■ Task:
Lines holding the string "Total" are the ones to copy from this listing.

....

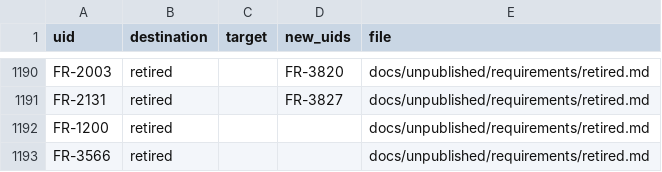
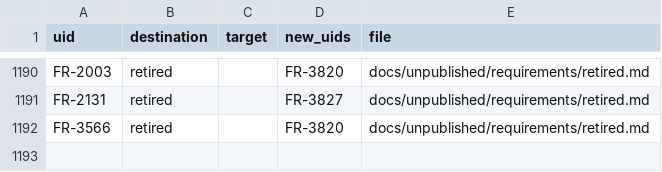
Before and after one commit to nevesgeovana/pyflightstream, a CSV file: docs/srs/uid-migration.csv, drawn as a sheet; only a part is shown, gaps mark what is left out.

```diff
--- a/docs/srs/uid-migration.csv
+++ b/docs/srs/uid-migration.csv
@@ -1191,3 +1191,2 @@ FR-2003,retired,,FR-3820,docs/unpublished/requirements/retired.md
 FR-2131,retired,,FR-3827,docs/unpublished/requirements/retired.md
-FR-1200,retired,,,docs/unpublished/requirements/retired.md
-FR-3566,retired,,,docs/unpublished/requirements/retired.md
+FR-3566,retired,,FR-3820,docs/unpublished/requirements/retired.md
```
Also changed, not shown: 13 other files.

....

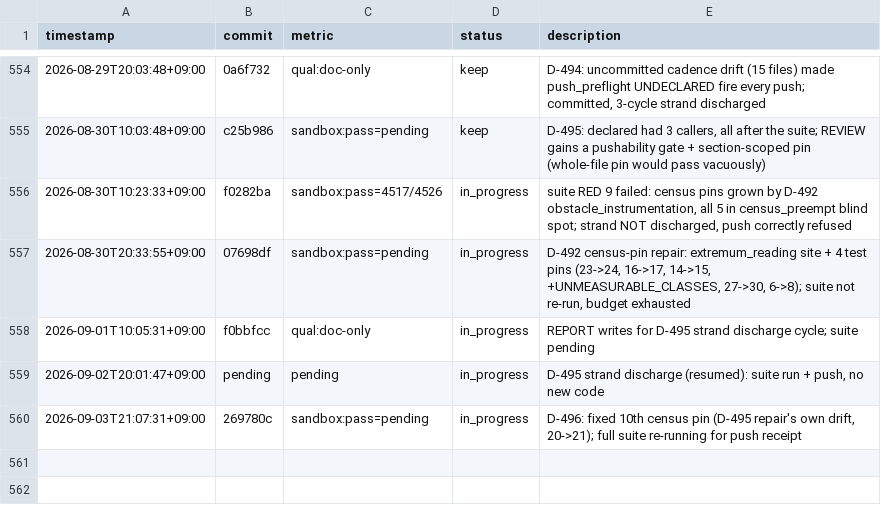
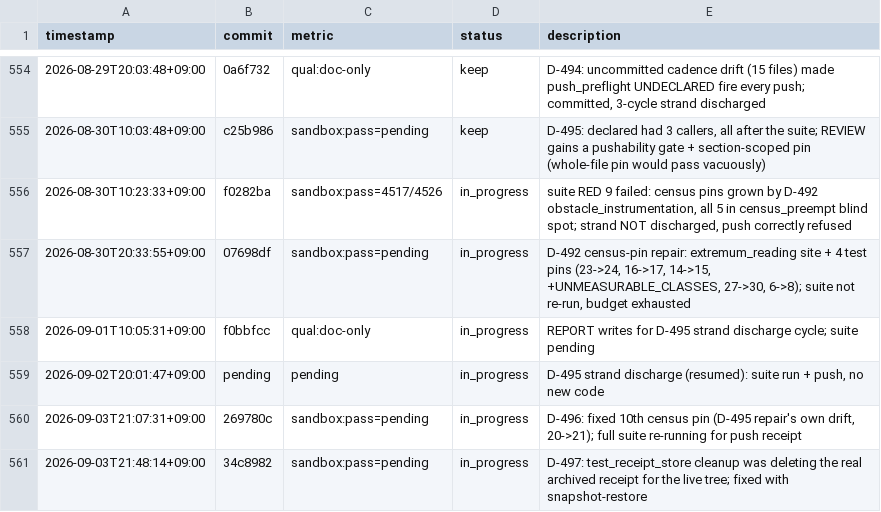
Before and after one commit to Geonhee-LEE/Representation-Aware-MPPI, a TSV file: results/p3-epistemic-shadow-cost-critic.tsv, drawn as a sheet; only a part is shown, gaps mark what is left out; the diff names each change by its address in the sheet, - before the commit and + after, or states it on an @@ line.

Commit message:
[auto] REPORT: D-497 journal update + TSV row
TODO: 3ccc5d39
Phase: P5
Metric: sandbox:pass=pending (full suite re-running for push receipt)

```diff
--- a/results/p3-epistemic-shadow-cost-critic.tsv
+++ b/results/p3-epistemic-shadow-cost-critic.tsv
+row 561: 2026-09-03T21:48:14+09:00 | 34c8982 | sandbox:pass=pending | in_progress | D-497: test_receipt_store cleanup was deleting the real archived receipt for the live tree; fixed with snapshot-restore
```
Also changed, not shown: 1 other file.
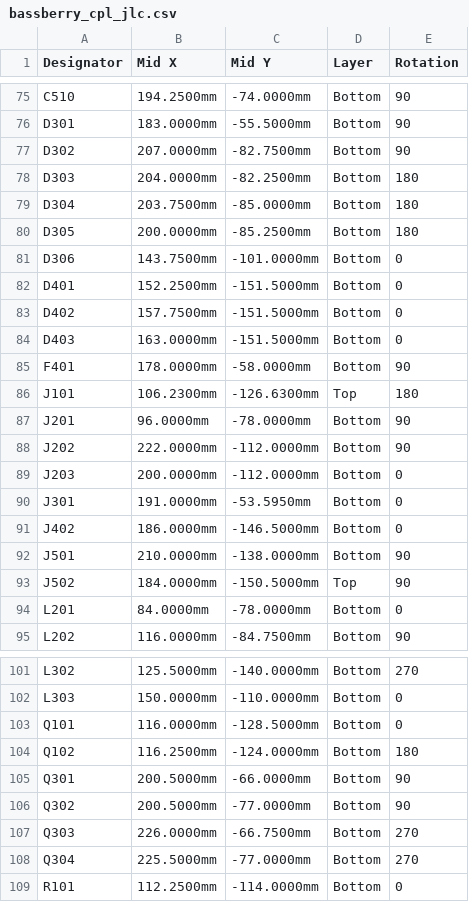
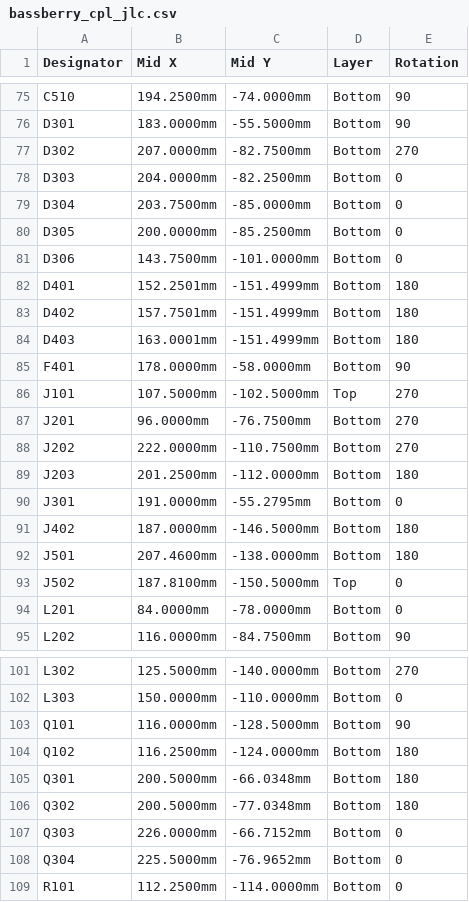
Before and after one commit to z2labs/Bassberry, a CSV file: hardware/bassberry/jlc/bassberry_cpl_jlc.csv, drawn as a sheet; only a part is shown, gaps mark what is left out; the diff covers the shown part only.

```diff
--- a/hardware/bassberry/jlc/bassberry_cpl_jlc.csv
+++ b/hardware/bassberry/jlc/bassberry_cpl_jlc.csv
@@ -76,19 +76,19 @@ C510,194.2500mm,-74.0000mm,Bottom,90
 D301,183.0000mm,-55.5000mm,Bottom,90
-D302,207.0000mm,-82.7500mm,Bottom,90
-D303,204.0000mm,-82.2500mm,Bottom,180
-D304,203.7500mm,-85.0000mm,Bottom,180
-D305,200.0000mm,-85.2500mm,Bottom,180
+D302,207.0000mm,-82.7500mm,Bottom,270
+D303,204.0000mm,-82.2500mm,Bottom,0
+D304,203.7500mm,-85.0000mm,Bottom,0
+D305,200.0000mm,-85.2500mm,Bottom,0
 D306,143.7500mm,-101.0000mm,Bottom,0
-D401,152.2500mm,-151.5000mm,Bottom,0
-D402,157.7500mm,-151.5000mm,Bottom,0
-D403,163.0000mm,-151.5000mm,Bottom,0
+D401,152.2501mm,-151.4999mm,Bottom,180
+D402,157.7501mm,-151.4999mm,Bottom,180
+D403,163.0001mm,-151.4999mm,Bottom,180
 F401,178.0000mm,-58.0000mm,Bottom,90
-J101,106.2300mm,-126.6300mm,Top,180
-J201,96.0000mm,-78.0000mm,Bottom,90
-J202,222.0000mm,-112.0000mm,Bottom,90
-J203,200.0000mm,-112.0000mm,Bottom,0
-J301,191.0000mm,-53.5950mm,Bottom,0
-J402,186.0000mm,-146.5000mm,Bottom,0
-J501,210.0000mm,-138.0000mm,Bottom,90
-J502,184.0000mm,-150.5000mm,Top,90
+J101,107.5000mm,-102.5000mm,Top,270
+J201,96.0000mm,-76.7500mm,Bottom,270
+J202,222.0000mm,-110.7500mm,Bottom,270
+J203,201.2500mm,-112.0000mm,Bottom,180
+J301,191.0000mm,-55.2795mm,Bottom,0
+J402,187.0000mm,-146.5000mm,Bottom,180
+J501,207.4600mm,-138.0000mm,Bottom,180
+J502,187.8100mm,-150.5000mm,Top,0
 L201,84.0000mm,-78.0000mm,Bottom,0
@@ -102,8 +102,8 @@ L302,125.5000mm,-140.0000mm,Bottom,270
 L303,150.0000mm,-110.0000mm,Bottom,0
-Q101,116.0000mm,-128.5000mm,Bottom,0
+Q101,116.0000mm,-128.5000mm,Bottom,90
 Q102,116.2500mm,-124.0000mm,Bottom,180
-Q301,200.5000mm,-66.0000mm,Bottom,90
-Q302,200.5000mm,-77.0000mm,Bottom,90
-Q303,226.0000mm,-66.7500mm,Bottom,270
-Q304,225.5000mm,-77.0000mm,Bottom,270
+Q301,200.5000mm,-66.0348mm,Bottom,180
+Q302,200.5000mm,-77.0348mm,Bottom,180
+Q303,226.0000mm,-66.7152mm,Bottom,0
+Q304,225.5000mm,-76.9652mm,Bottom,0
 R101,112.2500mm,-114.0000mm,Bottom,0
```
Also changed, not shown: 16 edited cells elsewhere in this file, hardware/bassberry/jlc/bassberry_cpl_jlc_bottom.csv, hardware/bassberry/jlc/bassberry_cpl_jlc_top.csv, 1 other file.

....

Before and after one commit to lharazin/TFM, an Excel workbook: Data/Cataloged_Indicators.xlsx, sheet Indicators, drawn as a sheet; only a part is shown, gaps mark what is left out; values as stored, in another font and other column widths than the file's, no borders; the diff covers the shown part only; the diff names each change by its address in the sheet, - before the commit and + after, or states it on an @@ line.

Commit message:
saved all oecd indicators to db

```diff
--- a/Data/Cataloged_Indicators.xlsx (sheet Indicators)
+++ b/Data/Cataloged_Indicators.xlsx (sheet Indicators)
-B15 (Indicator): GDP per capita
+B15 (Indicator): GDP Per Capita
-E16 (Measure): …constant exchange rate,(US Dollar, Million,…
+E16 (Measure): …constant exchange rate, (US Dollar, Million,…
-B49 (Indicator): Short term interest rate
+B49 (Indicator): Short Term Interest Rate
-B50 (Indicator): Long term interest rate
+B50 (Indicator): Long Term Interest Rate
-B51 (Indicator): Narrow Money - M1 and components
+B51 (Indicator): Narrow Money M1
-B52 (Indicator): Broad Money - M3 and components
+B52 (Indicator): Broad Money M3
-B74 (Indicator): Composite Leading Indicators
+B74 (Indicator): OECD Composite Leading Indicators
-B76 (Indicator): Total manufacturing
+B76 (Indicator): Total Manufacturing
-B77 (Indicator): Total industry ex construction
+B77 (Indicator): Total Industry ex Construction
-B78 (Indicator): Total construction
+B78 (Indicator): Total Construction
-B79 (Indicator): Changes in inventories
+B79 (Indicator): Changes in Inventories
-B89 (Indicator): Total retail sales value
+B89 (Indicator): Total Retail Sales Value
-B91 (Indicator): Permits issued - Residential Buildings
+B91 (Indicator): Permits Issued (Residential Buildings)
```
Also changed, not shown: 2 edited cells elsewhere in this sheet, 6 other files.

....

■ Solution for this problem:
-B76 (Indicator): Total manufacturing
+B76 (Indicator): Total Manufacturing
-B77 (Indicator): Total industry ex construction
+B77 (Indicator): Total Industry ex Construction
-B78 (Indicator): Total construction
+B78 (Indicator): Total Construction
-B89 (Indicator): Total retail sales value
+B89 (Indicator): Total Retail Sales Value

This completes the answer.